The differences here aren’t apparent on the face of things: you’ll slam the slo-mo key in the heat of battle to transform the action to a sluggish, crawling dance. Bullets ripple through the air before connecting with your almost frozen enemies, the force of the impact lifting them from their feet as they enter the all-important back flip. Their clenched trigger finger causes their weapon to fire uncontrollably as they spin, creating a Catherine wheel of hot lead arcs from floor to wall to ceiling, tearing away lumps of masonry and filling the air with concrete dust. Your slow-motion ability expires, sound tears back to normality from its underwater glug, and the corpse of your enemy falls to floor with a thud.
That’s the game’s primary appeal: the cinematic violence coupled with Hong Kong gunplay and first-person martial arts. So it was with the first game, and so it is with the second. Even the weapons are largely similar affairs – though your dual pistols have been replaced with a single, oddly futuristic looking weapon you’ll rarely want to use. Your common submachine gun has a wide spread, which makes using iron sights almost essential, but it makes a wonderful clattering noise, feels weighty and has real impact.
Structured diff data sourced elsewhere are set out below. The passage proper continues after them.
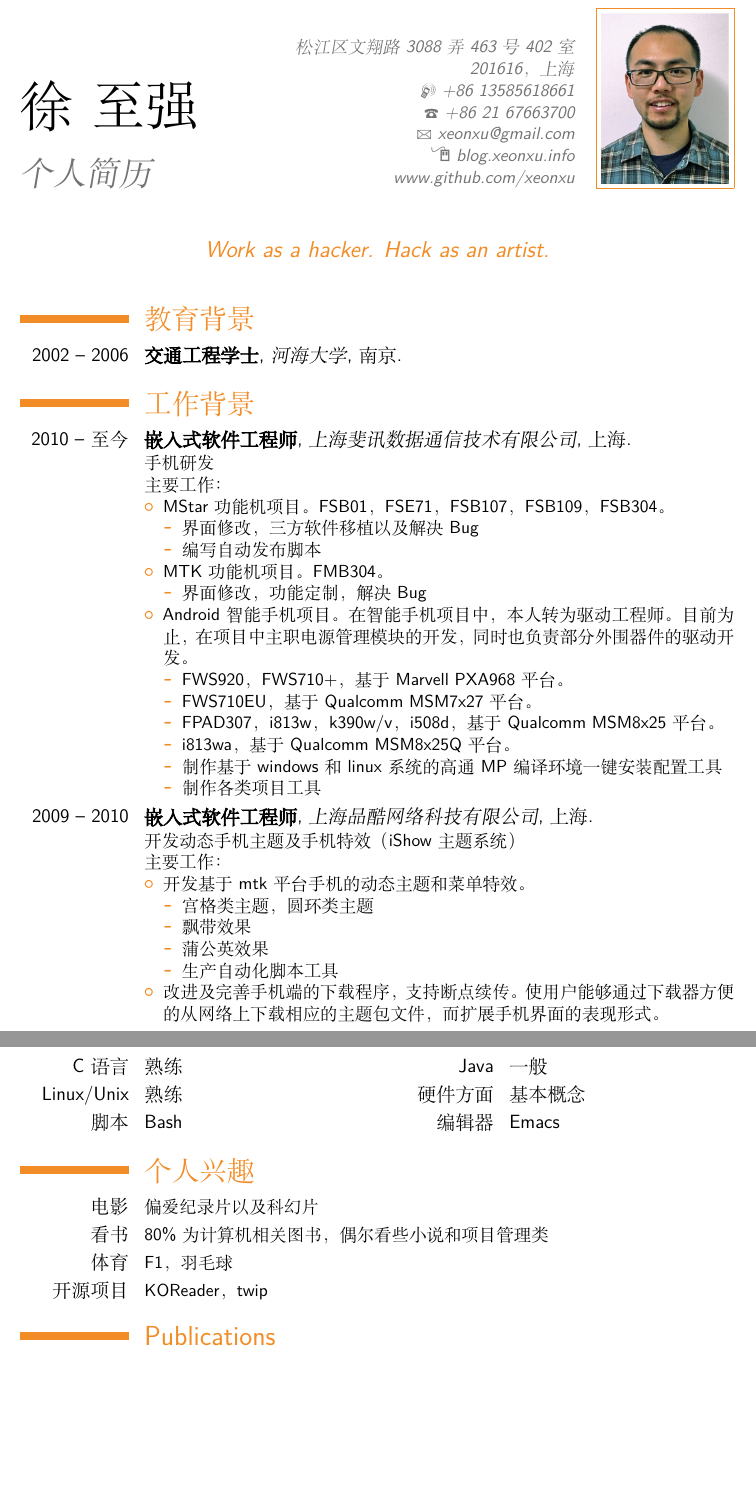
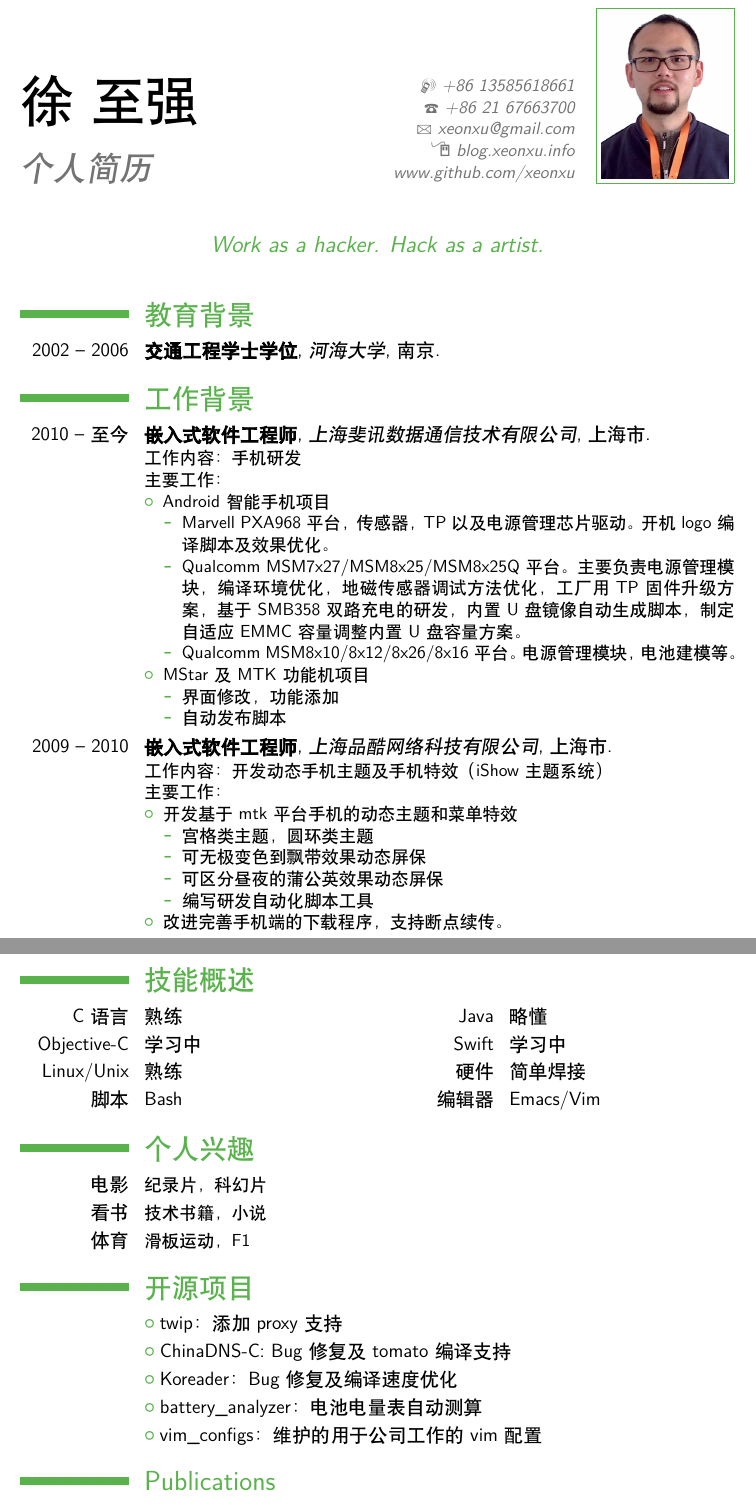
Before and after one commit to xeonxu/resume, a LaTeX CV (zhiqiang_xu.tex): two parts of pages 1 and 3 of 3, joined at a grey line, cut at the place of the change, the shorter picture padded with empty space. Compiled offline with XeLaTeX; a missing font is replaced by an installed copy or a similar font; a LaTeX package or settings file that is missing is left out.

Commit message:
Update resume 2014-08-29

```diff
--- a/zhiqiang_xu.tex
+++ b/zhiqiang_xu.tex
@@ -20,7 +20,7 @@
 \usepackage{fontspec,xunicode}
 \setmainfont{Tahoma}
 \usepackage[slantfont,boldfont]{xeCJK}
-\setCJKmainfont{Adobe Song Std L}
+\setCJKmainfont{STXihei}
 \defaultfontfeatures{Mapping=tex-text}
 \XeTeXlinebreaklocale "zh"
 \XeTeXlinebreakskip = 0pt plus 1pt minus 0.1pt
@@ -29,7 +29,7 @@
 
 % moderncv 主题
 \moderncvstyle{classic}                        % 选项参数是 ‘casual’, ‘classic’, ‘oldstyle’ 和 ’banking’
-\moderncvcolor{orange}                          % 选项参数是 ‘blue’ (默认)、‘orange’、‘green’、‘red’、‘purple’ 和 ‘grey’
+\moderncvcolor{green}                          % 选项参数是 ‘blue’ (默认)、‘orange’、‘green’、‘red’、‘purple’ 和 ‘grey’
 %\nopagenumbers{}                             % 消除注释以取消自动页码生成功能
 
 % 调整页面
@@ -42,7 +42,7 @@
 \firstname{徐}
 \familyname{至强}
 \title{个人简历}                      % 可选项、如不需要可删除本行
-\address{松江区文翔路3088弄463号402室}{201616，上海}             % 可选项、如不需要可删除本行
+%\address{松江区文翔路3088弄463号402室}{201616，上海}             % 可选项、如不需要可删除本行
 \mobile{+86 13585618661}                         % 可选项、如不需要可删除本行
 \phone{+86 21 67663700}                          % 可选项、如不需要可删除本行
 %% \fax{+3~(456)~789~012}                            % 可选项、如不需要可删除本行
@@ -50,7 +50,7 @@
 \homepage{blog.xeonxu.info}                  % 可选项、如不需要可删除本行
 \extrainfo{www.github.com/xeonxu}                  % 可选项、如不需要可删除本行
 \photo[80pt][0.4pt]{picture.jpg}                  % ‘64pt’是图片必须压缩至的高度、‘0.4pt‘是图片边框的宽度 (如不需要可调节至0pt)、’picture‘ 是图片文件的名字;可选项、如不需要可删除本行
-\quote{Work as a hacker. Hack as an artist.}                 % optional, remove the line if not wante
+\quote{Work as a hacker. Hack as a artist.}                 % optional, remove the line if not wante
 
 % 显示索引号;仅用于在简历中使用了引言
 %\makeatletter
@@ -68,7 +68,7 @@
 \maketitle
 
 \section{教育背景}
-\cventry{2002 -- 2006}{交通工程学士}{河海大学}{南京}{}{}  % 第3到第6编码可留白
+\cventry{2002 -- 2006}{交通工程学士学位}{河海大学}{南京}{}{}  % 第3到第6编码可留白
 
 % \section{毕业论文}
 % \cvitem{题目}{\emph{地铁机车运行信息收发报模拟器的实现}}
@@ -76,44 +76,33 @@
 
 \section{工作背景}
 \cventry{2010 -- 至今}{嵌入式软件工程师}{上海斐讯数据通信技术有限公司}{上
-  海}{}{手机研发\newline{}
+  海市}{}{工作内容：手机研发\newline{}
 主要工作：
 \begin{itemize}
-\item MStar功能机项目。FSB01，FSE71，FSB107，FSB109，FSB304。
+ \item Android智能手机项目
   \begin{itemize}
-  \item 界面修改，三方软件移植以及解决Bug
-  \item 编写自动发布脚本
+  \item Marvell PXA968平台，传感器，TP以及电源管理芯片驱动。开机logo编译脚本及效果优化。
+  \item Qualcomm MSM7x27/MSM8x25/MSM8x25Q平台。主要负责电源管理模块，编译环境优化，地磁传感器调试方法优化，工厂用TP固件升级方案，基于SMB358双路充电的研发，内置U盘镜像自动生成脚本，制定自适应EMMC容量调整内置U盘容量方案。
+  \item Qualcomm MSM8x10/8x12/8x26/8x16平台。电源管理模块，电池建模等。
   \end{itemize}
-\item MTK功能机项目。FMB304。
-  \begin{itemize}
-  \item 界面修改，功能定制，解决Bug
-  \end{itemize}
-\item Android智能手机项目。在智能手机项目中，本人转为驱动工程师。目前
-  为止，在项目中主职电源管理模块的开发，同时也负责部分外围器件的驱动开
-  发。
-  \begin{itemize}
-  \item FWS920，FWS710+，基于Marvell PXA968平台。
-  \item FWS710EU，基于Qualcomm MSM7x27平台。
-  \item FPAD307，i813w，k390w/v，i508d，基于Qualcomm MSM8x25平台。
-  \item i813wa，基于Qualcomm MSM8x25Q平台。
-  \item 制作基于windows和linux系统的高通MP编译环境一键安装配置工具
-  \item 制作各类项目工具
+\item MStar及MTK功能机项目
+   \begin{itemize}
+  \item 界面修改，功能添加
+  \item 自动发布脚本
   \end{itemize}
 \end{itemize}
 }
-\cventry{2009 -- 2010}{嵌入式软件工程师}{上海品酷网络科技有限公司}{上海}{}{开发动态手机主题及手机特效（iShow主题系统）\newline{}
+\cventry{2009 -- 2010}{嵌入式软件工程师}{上海品酷网络科技有限公司}{上海市}{}{工作内容：开发动态手机主题及手机特效（iShow主题系统）\newline{}
   主要工作：
   \begin{itemize}
-  \item 开发基于mtk平台手机的动态主题和菜单特效。
+  \item 开发基于mtk平台手机的动态主题和菜单特效
     \begin{itemize}
     \item 宫格类主题，圆环类主题
-    \item 飘带效果
-    \item 蒲公英效果
-    \item 生产自动化脚本工具
+    \item 可无极变色到飘带效果动态屏保
+    \item 可区分昼夜的蒲公英效果动态屏保
+    \item 编写研发自动化脚本工具
     \end{itemize}
-  \item 改进及完善手机端的下载程序，支持断点续传。使用户能够通过下载器
-    方便的从网络上下载相应的主题包文件，而扩展手机界面的表现形式。
+  \item 改进完善手机端的下载程序，支持断点续传。
   \end{itemize}
 }
-\cventry{2008 -- 2009}{嵌入式软件工程师}{上海腾龙软件公司}{上海市}{}{参与几个对日项
-  目，主要是嵌入式平台的开发。
+\cventry{2008 -- 2009}{嵌入式软件工程师}{上海腾龙软件公司}{上海市}{}{工作内容：对日项
@@ -133,10 +123,10 @@
     \end{itemize}
   \end{itemize}
 }
-\cventry{2008 -- 2008}{Java工程师}{京瓷公司Mita分公司}{大阪市}{}{作为协力会员在京瓷公司，使用Java语言，协助开发用于医院的纸质文档的电子化解决方案KMCapture Solution。\newline{}
+\cventry{2008 -- 2008}{Java工程师}{京瓷公司Mita分公司}{大阪市}{}{工作内容：使用Java语言，在京瓷公司协助其开发用于医院的纸质文档的电子化解决方案KMCapture Solution。\newline{}
   主要工作：
   \begin{itemize}
-  \item 担当模块为Controller，Facade以及部分的Storage。
+  \item 主要负责Controller，Facade以及部分的Storage模块。
   \item 编写软件设计书
   \item 编码及测试
   \end{itemize}
@@ -150,2 +140,3 @@
   \end{itemize}
 }
+\cventry{2006 -- 2007}{Java工程师}{南大腾龙}{南京市}{}{工作内容：从事Java相关的测试和开发工作\newline{}
@@ -165 +152,0 @@
-    \item 编写自动化部署脚本
@@ -176,15 +163,20 @@
-\cvdoubleitem{C语言}{熟练}{Java}{一般}
-\cvdoubleitem{Linux/Unix}{熟练}{硬件方面}{基本概念}
-\cvdoubleitem{脚本}{Bash}{编辑器}{Emacs}
+\section{技能概述}
+\cvdoubleitem{C语言}{熟练}{Java}{略懂}
+\cvdoubleitem{Objective-C}{学习中}{Swift}{学习中}
+\cvdoubleitem{Linux/Unix}{熟练}{硬件}{简单焊接}
+\cvdoubleitem{脚本}{Bash}{编辑器}{Emacs/Vim}
 
 \section{个人兴趣}
-\cvitem{电影}{\small 偏爱纪录片以及科幻片}
-\cvitem{看书}{\small 80\%为计算机相关图书，偶尔看些小说和项目管理类}
-\cvitem{体育}{\small F1，羽毛球}
-\cvitem{开源项目}{\small KOReader，twip}
+\cvitem{电影}{\small 纪录片，科幻片}
+\cvitem{看书}{\small 技术书籍，小说}
+\cvitem{体育}{\small 滑板运动，F1}
 
-% \section{开源项目}
-% \cvlistitem{twip：添加proxy支持}
+\section{开源项目}
+\cvlistitem{twip：添加proxy支持}
+\cvlistitem{ChinaDNS-C: Bug修复及tomato编译支持}
+\cvlistitem{Koreader：Bug修复及编译速度优化}
+\cvlistitem{battery\_analyzer：电池电量表自动测算}
+\cvlistitem{vim\_configs：维护的用于公司工作的vim配置}
 % \cvlistitem{images2bin}
 % \cvlistitem{rasproxy}
 
```
Also changed, not shown: picture.jpg, zhiqiang_xu.pdf, zhiqiang_xu.tex (22 more changed lines).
Beyond the basic guns, Monolith have included some treats – the laser gun has returned, and with it comes the ability to sear enemies in twain (only at certain pre-ordained points though, such as the neck or waist). The nail gun is back, allowing you to pin enemies to walls by their faces using foot-long spikes. There are some new faces in the armory too: an awful napalm gun which gives you no sense of how it’s working or where it’s firing (and the resulting underwhelming “Help me I’m on fire” animation gives no feeling of satisfaction), and some sort of energy cannon jobbie. This fires an orb of blue energy, which explodes on contact with an enemy – like a shit rocket launcher. Initially you’ll be wary of using it due to the scarcity of ammo; later you’ll become wary of using it because it’s shit. Hardly an inspirational weapon rack then, with Monolith wheeling out the old favorites in lieu of anything decent and new.
Usually a last resort brought on by an untimely reload, the importance of melee attacks has been downplayed. Your repertoire of kicky-fighty moves has been greatly pared down to include a whack of your gun butt and a flying kick (lethal as ever, thankfully). We might also mention a pet annoyance here, as it won’t really fit anywhere else: grenades no longer explode on contact with an enemy. Instead – like real grenades – you need to prime one and hold on to it before throwing it at the last second. We think you’ll agree, this isn’t as much fun. Pah!
Lauded in previews was your ability to tip over shelves and kick tables on their sides to use them for cover. An excellent idea on paper – it’s something the enemies of the original game did to great effect, earning themselves the reputation of being some very clever AI routines indeed. With this ability now in your hands, furniture can be at first pulled away from a wall with the E key, before being kicked over with a second tap. This sequence can take up to five seconds to carry out. Meanwhile, your enemies gradually fill your face with round after round while you struggle to upturn a futon.